--- To do ---
Your answer must repeat all of the entries word for word, without any images.
*** Opening Records ***
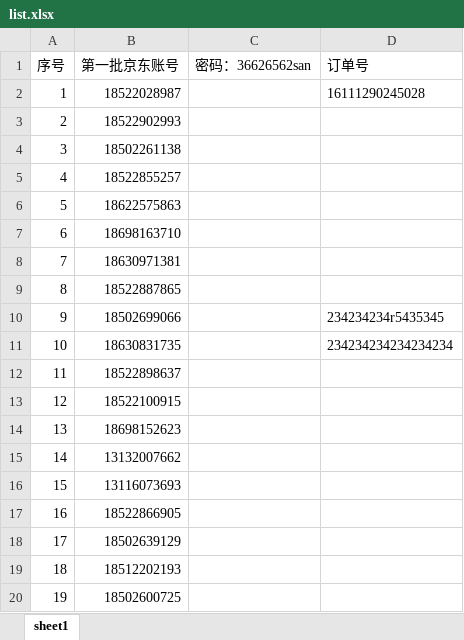
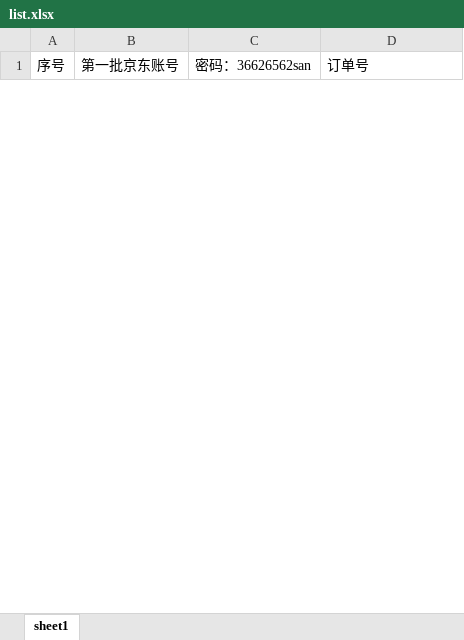
Before and after one commit to FShares-z/cooger-tool, an Excel workbook: excel/list.xlsx, sheet sheet1, drawn as a sheet; only a part is shown; values as stored, in another font and other column widths than the file's, no borders; removed rows and columns are numbered as before the commit, all else as after; the diff covers the shown part only; the diff names each change by its address in the sheet, - before the commit and + after, or states it on an @@ line.

```diff
--- a/excel/list.xlsx (sheet sheet1)
+++ b/excel/list.xlsx (sheet sheet1)
-row 2: 1 | 18522028987 |  | 16111290245028
-row 3: 2 | 18522902993
-row 4: 3 | 18502261138
-row 5: 4 | 18522855257
-row 6: 5 | 18622575863
-row 7: 6 | 18698163710
-row 8: 7 | 18630971381
-row 9: 8 | 18522887865
-row 10: 9 | 18502699066 |  | 234234234r5435345
-row 11: 10 | 18630831735 |  | 234234234234234234
-row 12: 11 | 18522898637
-row 13: 12 | 18522100915
-row 14: 13 | 18698152623
-row 15: 14 | 13132007662
-row 16: 15 | 13116073693
-row 17: 16 | 18522866905
-row 18: 17 | 18502639129
-row 19: 18 | 18512202193
-row 20: 19 | 18502600725
```
Also changed, not shown: 10 added rows and 81 removed rows elsewhere in this sheet, 5 other files.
*** Closing Records ***
--- Result of this exercise ---
Before and after one commit to FShares-z/cooger-tool, an Excel workbook: excel/list.xlsx, sheet sheet1, drawn as a sheet; only a part is shown; values as stored, in another font and other column widths than the file's, no borders; removed rows and columns are numbered as before the commit, all else as after; the diff covers the shown part only; the diff names each change by its address in the sheet, - before the commit and + after, or states it on an @@ line.

```diff
--- a/excel/list.xlsx (sheet sheet1)
+++ b/excel/list.xlsx (sheet sheet1)
-row 2: 1 | 18522028987 |  | 16111290245028
-row 3: 2 | 18522902993
-row 4: 3 | 18502261138
-row 5: 4 | 18522855257
-row 6: 5 | 18622575863
-row 7: 6 | 18698163710
-row 8: 7 | 18630971381
-row 9: 8 | 18522887865
-row 10: 9 | 18502699066 |  | 234234234r5435345
-row 11: 10 | 18630831735 |  | 234234234234234234
-row 12: 11 | 18522898637
-row 13: 12 | 18522100915
-row 14: 13 | 18698152623
-row 15: 14 | 13132007662
-row 16: 15 | 13116073693
-row 17: 16 | 18522866905
-row 18: 17 | 18502639129
-row 19: 18 | 18512202193
-row 20: 19 | 18502600725
```
Also changed, not shown: 10 added rows and 81 removed rows elsewhere in this sheet, 5 other files.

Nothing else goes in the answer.